**How to complete this task:** Using the listing below, please gather every line containing the word "class".

++++

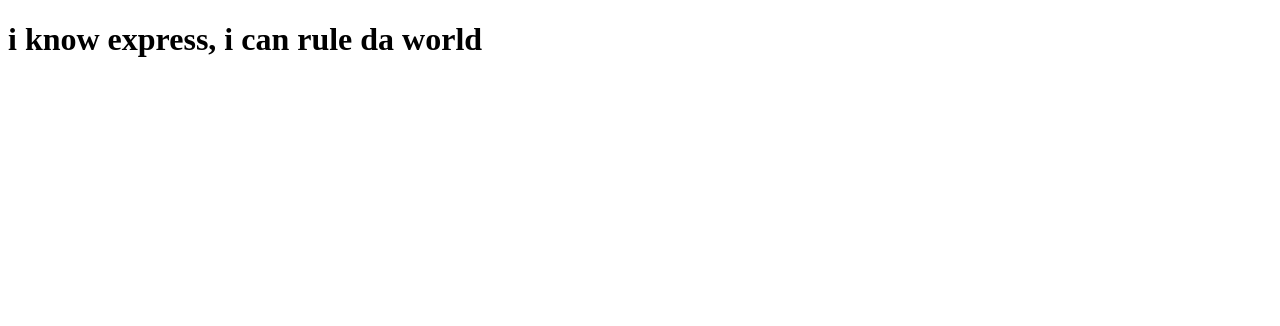
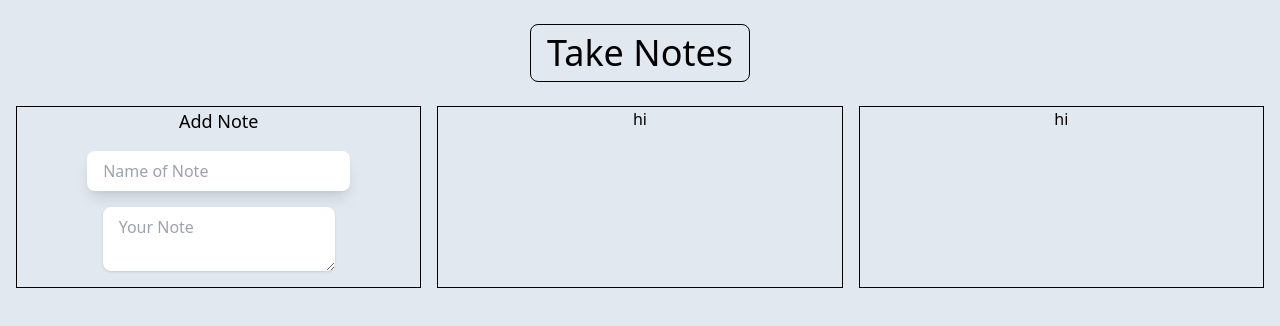
Before and after one commit to ben40d9/fullstack-proj, a website: page public/index.html in a window 1280 px wide. Drawn offline with nearby package versions, Linux system fonts and the light colour scheme; no server answers.

Commit message:
last one to check

```diff
--- a/public/index.html
+++ b/public/index.html
@@ -4,10 +4,34 @@
     <meta charset="UTF-8">
     <meta http-equiv="X-UA-Compatible" content="IE=edge">
     <meta name="viewport" content="width=device-width, initial-scale=1.0">
-    <title>Document</title>
+    <title>Take Notes</title>
+    <script src="https://ajax.googleapis.com/ajax/libs/jquery/3.6.0/jquery.min.js"></script>
+    <script src="https://cdn.tailwindcss.com"></script>
 </head>
-<body>
-    <h1>i know express, i can rule da world</h1>
+<body class = "bg-slate-200">
+    <script>
+        $(document).ready(async function (){
+            const getNotesRequest = await fetch("/notes")
+            const notes = await getNotesRequest.json()
+        })
+    </script>
+
+    <div class = "flex flex-row justify-center mb-6">
+        <h1 class ="text-4xl px-4 py-2 mt-6 border border-black rounded-lg" id = "myInfo"> Take Notes</h1>
+    </div>
+
+    <div class = "grid grid-cols-3 gap-4 mx-4">
+        <div class = "flex flex-col place-items-center border border-black">
+            <h1 class = "text-lg mb-4">Add Note</h1>
+            <input class = "px-4 py-2 rounded-lg shadow-lg mb-4" type = "text" placeholder = "Name of Note">
+            <textarea class="px-4 py-2 rounded-lg shadow mb-4" placeholder="Your Note"></textarea>
+        </div>
+        <div class = "border border-black text-center">hi</div>
+        <div class = "border border-black text-center">hi</div>
+    </div>
+
+
+
 
 </body>
 </html>
```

++++

**Exercise output:**
+<body class = "bg-slate-200">
+    <div class = "flex flex-row justify-center mb-6">
+        <h1 class ="text-4xl px-4 py-2 mt-6 border border-black rounded-lg" id = "myInfo"> Take Notes</h1>
+    <div class = "grid grid-cols-3 gap-4 mx-4">
+        <div class = "flex flex-col place-items-center border border-black">
+            <h1 class = "text-lg mb-4">Add Note</h1>
+            <input class = "px-4 py-2 rounded-lg shadow-lg mb-4" type = "text" placeholder = "Name of Note">
+            <textarea class="px-4 py-2 rounded-lg shadow mb-4" placeholder="Your Note"></textarea>
+        <div class = "border border-black text-center">hi</div>
+        <div class = "border border-black text-center">hi</div>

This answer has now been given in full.